She smiled at me once though and looked in my direction. I went with a friend to one of her book launches, because my friend actually knows her, and was kind enough to introduce me. And then they went back to talking about stuff that I wasn’t involved in. But that was okay, because I was so excited to just see her in person. When you read someone’s words regularly, you begin to form ideas of what they look like and sound like, more than the tiny little photo in the corner of the magazine ever gives away.
When she began to talk to the assembled group about some of her favourite columns and how she came to be a writer, I did what I always do when people around me are being smart – I began to write down everything she said. Part of me (the overly optimistic and possibly delusional part) sometimes thinks that she is me in five or ten years time, and that her writing success could be mine if I continue down this road. She is a mum with three kids who is also a writer. So am I! She just happens to have a book deal. So I was eager to soak up everything she had to say.
At one stage I felt that she was describing me when she said that sometimes she jumps out of bed to write down a funny thought, that she is constantly writing notes, ideas and overheard conversations on bits of paper. I wanted to put my hand up and tell her I keep a white board in the shower in case I get a really good idea when I am washing my hair (but I didn’t).
So, fellow writers, here are some of the pearls that this fantastic – and very humble and real – writer had to say:
- Don’t write about anything you haven’t experienced yourself. It will keep you authentic and on track.
- Writing is a discipline. Force yourself to sit at your desk even if you are not inspired, eventually something will come.
- Do a lot of research. Even for a simple story, there are more facts or background that can help improve a story and make it even richer.
- Be forensic in your observations. Go back to a place where a thought or story came into your head. Take pictures. Look at the colours, the smell, the texture. Make it authentic. If you are secure in your mental imagery, it will make you a better writer.
- Remember the musicality and rhythm of language. Your writing must be able to be read effortlessly.
- The hardest thing to get right is dialogue. If you are writing about a conversation you had, get it on paper as soon as possible.
At the end of the session we had the opportunity to buy a copy of her book and have it signed. I desperately wanted to ask her an intelligent question, but I could only babble my name. I wanted to tell her how she told my stories, and asked my questions and (occasionally) lived my life. But as I listened to other people in the queue, I realised that they all felt the same way. They felt an attachment to this woman as well, whether they were young or old or male or female. Mostly female though.
It was a timely reminder of the value of being common, and I certainly don’t mean that in a derogatory way. By common, I mean recognisable, universal and familiar. It is our shared experiences which bring us together, whether we are reading a column in a newspaper or a blog on the internet. Being told I am common is the comment I value the most by my own readers – ‘you have written exactly what I have been thinking’ or ‘I am so glad I am not the only one who does that.’

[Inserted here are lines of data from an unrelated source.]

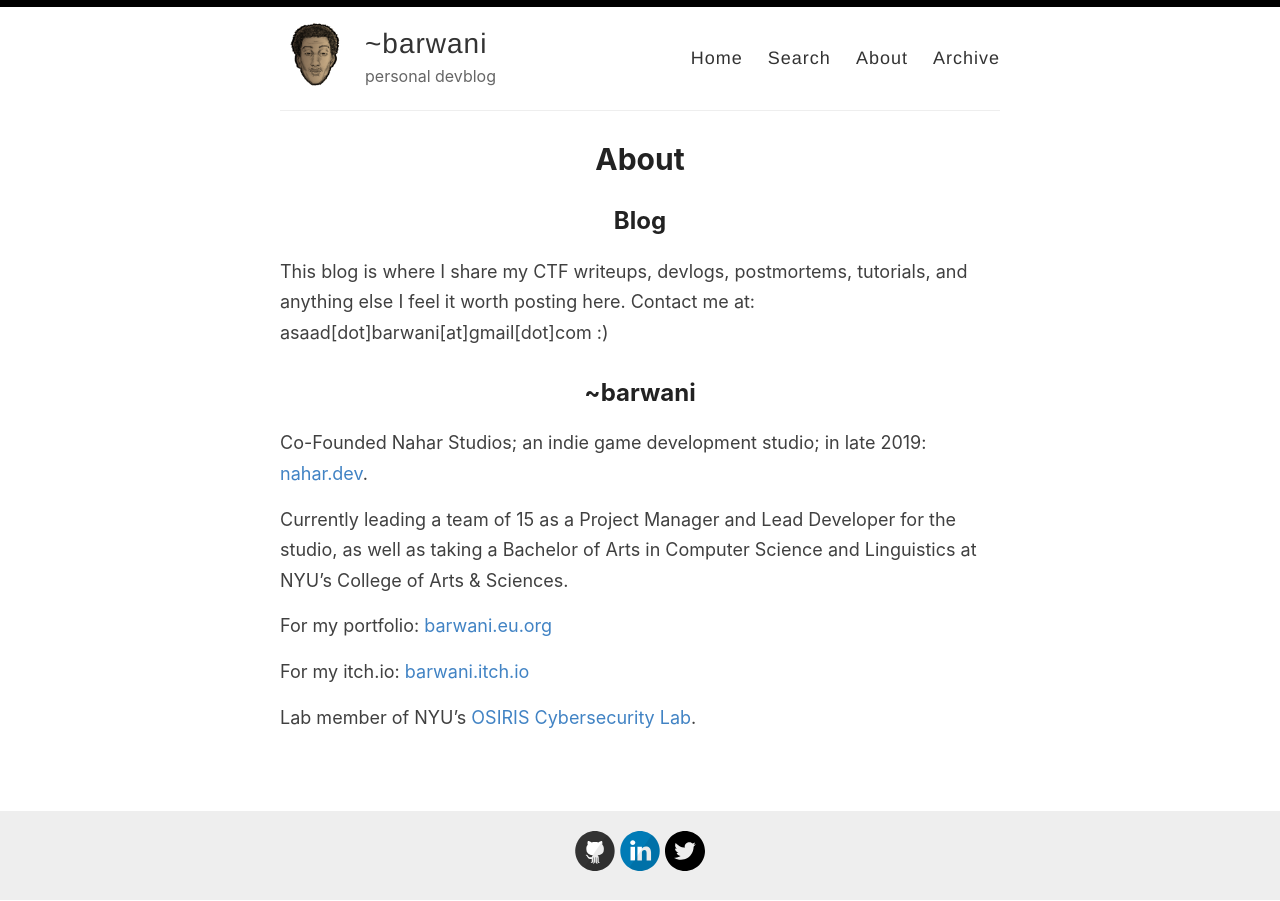
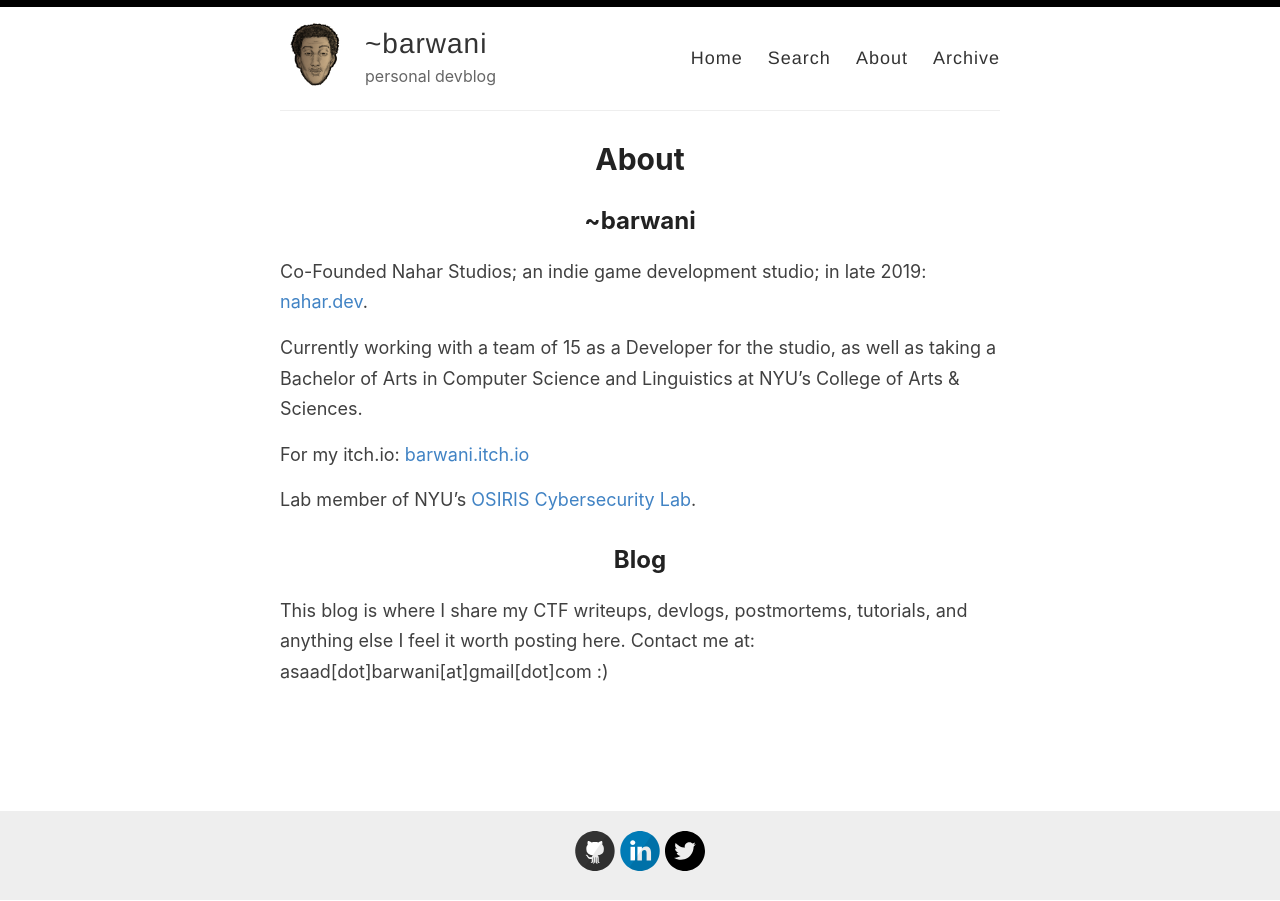
Before and after one commit to barrwani/blog, a Jekyll site: the page built from _pages/about.md, in a window 1280 px wide. Built offline with Jekyll 4.4.1, drawn with Linux system fonts in a browser that asks for light colours.

Commit message:
Update about.md

```diff
--- a/_pages/about.md
+++ b/_pages/about.md
@@ -3,19 +3,17 @@ layout: page
 title: About
 permalink: /about/
 ---
+## ~barwani
+
+Co-Founded Nahar Studios; an indie game development studio; in late 2019: [nahar.dev](https://nahar.dev/).
+
+Currently working with a team of 15 as a Developer for the studio, as well as taking a Bachelor of Arts in Computer Science and Linguistics at NYU's College of Arts & Sciences.
+
+For my itch.io: [barwani.itch.io](https://barwani.itch.io)
+
+Lab member of NYU's [OSIRIS Cybersecurity Lab](https://osiris.cyber.nyu.edu/).
+
 
 ## Blog
 
 This blog is where I share my CTF writeups, devlogs, postmortems, tutorials, and anything else I feel it worth posting here. Contact me at: asaad[dot]barwani[at]gmail[dot]com :)
-
-## ~barwani
-
-Co-Founded Nahar Studios; an indie game development studio; in late 2019: [nahar.dev](https://nahar.dev/).
-
-Currently leading a team of 15 as a Project Manager and Lead Developer for the studio, as well as taking a Bachelor of Arts in Computer Science and Linguistics at NYU's College of Arts & Sciences.
-
-For my portfolio: [barwani.eu.org](http://barwani.eu.org/)
-
-For my itch.io: [barwani.itch.io](https://barwani.itch.io)
-
-Lab member of NYU's [OSIRIS Cybersecurity Lab](https://osiris.cyber.nyu.edu/).
```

Ros Thomas put into words a common experience. She just does it very beautifully, and effortlessly. I wasn’t able to tell her any of this, but I’m sure she already knows.
When I got home and looked at the book she had signed, I saw she had written ‘it was lovely to meet you’, and I thought to myself: thanks to the power of words, we already know each other.